- _Activity_
Tell how many lines in the data hold "praceveskole", giving that figure alone.

Provided records below:

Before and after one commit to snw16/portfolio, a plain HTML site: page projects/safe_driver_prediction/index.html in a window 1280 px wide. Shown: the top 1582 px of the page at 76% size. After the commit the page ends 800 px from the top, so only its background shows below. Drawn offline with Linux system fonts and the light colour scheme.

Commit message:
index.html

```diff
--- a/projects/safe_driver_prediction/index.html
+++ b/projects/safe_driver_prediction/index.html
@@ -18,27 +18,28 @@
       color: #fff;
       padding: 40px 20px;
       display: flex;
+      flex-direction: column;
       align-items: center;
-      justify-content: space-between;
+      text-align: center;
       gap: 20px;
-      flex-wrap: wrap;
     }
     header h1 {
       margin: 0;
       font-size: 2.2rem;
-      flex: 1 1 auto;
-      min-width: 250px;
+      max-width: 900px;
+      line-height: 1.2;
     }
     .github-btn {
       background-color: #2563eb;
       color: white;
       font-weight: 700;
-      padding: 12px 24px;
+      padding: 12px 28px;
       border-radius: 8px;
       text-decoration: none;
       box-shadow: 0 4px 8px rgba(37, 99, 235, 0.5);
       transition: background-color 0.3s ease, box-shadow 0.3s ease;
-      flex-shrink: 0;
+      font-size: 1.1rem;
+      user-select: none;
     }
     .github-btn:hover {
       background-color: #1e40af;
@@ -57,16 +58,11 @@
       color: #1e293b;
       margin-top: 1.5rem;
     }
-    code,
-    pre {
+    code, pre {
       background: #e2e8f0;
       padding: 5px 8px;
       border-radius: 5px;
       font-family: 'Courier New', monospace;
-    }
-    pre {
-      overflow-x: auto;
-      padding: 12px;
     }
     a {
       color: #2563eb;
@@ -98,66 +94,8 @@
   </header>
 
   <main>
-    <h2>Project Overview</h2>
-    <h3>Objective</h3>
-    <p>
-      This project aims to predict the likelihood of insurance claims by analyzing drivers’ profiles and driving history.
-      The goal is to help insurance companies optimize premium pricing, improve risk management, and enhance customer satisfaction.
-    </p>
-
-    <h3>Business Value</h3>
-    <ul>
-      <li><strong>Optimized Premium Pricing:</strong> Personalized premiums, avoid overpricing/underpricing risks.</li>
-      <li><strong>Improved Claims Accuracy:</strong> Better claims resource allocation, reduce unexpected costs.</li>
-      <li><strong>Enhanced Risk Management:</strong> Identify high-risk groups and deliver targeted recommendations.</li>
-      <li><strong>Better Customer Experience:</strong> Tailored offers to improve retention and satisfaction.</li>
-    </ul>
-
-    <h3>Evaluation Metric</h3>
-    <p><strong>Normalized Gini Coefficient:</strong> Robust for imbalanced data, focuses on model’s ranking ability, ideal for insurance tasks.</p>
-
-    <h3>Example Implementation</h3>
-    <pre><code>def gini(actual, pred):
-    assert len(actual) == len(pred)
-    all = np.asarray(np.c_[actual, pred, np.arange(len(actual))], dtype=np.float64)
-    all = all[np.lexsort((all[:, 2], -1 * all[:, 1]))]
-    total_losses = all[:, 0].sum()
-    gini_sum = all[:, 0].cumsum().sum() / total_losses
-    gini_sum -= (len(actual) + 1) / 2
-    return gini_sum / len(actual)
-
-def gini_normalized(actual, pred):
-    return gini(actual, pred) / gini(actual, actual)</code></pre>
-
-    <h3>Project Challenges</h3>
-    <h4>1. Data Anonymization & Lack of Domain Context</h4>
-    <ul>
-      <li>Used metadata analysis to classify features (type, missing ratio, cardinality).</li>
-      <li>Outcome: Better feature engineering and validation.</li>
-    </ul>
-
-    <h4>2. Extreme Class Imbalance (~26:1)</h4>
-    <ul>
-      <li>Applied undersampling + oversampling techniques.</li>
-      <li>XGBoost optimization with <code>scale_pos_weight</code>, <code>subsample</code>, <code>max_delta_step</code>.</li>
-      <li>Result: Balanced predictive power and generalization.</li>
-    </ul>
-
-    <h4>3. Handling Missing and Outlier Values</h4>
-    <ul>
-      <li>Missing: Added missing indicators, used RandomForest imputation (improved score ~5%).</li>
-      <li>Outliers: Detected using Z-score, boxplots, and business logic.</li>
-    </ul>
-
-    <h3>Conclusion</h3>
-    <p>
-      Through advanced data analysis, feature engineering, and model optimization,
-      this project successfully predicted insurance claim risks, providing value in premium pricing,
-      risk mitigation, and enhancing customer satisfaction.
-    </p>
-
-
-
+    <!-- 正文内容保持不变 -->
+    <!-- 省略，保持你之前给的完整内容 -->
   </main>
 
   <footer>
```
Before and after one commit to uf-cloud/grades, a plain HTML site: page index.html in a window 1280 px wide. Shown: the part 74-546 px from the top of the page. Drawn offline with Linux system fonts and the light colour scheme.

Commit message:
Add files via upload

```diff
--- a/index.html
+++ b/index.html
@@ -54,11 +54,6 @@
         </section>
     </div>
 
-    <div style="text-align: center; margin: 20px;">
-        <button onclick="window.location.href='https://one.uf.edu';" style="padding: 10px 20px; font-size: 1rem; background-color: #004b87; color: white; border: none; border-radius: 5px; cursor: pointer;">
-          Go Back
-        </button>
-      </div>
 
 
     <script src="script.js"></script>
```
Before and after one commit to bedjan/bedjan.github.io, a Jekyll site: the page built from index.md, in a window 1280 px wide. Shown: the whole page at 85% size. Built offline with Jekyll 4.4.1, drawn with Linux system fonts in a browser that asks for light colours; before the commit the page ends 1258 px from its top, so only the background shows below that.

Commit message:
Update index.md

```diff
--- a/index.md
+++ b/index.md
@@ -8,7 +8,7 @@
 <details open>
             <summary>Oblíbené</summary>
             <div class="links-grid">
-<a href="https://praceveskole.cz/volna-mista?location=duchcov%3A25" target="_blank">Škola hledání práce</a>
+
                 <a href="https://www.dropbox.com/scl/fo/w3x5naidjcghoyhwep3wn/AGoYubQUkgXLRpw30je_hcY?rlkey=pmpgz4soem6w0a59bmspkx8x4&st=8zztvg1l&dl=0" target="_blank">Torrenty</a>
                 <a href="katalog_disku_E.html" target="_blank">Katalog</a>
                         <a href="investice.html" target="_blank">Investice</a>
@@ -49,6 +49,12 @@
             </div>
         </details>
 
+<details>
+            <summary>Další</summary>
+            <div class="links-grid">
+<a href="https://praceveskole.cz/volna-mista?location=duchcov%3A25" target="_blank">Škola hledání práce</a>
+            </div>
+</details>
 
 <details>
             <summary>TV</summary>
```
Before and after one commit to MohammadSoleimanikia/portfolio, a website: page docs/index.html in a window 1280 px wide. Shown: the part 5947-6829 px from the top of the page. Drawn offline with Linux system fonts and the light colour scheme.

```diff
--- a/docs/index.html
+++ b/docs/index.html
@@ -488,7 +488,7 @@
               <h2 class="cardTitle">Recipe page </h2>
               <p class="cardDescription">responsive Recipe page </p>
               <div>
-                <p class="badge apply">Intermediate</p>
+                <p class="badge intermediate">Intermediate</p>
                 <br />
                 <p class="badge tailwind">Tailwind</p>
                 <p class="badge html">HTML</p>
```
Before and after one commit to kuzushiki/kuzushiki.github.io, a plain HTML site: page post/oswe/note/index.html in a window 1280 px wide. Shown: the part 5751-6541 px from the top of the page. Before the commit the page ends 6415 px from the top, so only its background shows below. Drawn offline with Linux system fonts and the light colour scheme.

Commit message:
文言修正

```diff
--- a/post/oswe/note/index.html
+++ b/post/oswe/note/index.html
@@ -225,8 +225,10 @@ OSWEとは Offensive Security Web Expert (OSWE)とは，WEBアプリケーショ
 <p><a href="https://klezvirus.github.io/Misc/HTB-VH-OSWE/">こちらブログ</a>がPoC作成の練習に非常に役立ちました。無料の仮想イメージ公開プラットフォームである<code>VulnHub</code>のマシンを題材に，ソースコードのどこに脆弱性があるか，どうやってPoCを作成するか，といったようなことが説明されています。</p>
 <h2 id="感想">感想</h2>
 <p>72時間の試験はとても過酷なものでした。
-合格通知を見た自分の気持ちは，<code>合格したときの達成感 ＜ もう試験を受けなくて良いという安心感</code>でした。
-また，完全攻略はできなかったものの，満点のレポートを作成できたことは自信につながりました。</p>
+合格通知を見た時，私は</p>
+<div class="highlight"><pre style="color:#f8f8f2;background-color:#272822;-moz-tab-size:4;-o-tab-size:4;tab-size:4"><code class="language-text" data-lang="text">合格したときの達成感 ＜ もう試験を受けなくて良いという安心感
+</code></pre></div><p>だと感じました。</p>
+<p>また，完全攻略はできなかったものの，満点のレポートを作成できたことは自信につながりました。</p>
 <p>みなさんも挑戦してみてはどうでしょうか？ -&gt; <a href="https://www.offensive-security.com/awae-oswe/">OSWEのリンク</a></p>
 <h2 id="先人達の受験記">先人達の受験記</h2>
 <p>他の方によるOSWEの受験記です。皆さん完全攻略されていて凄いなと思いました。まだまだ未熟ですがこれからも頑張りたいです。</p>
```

End of Provided records.

- _Task answer_
2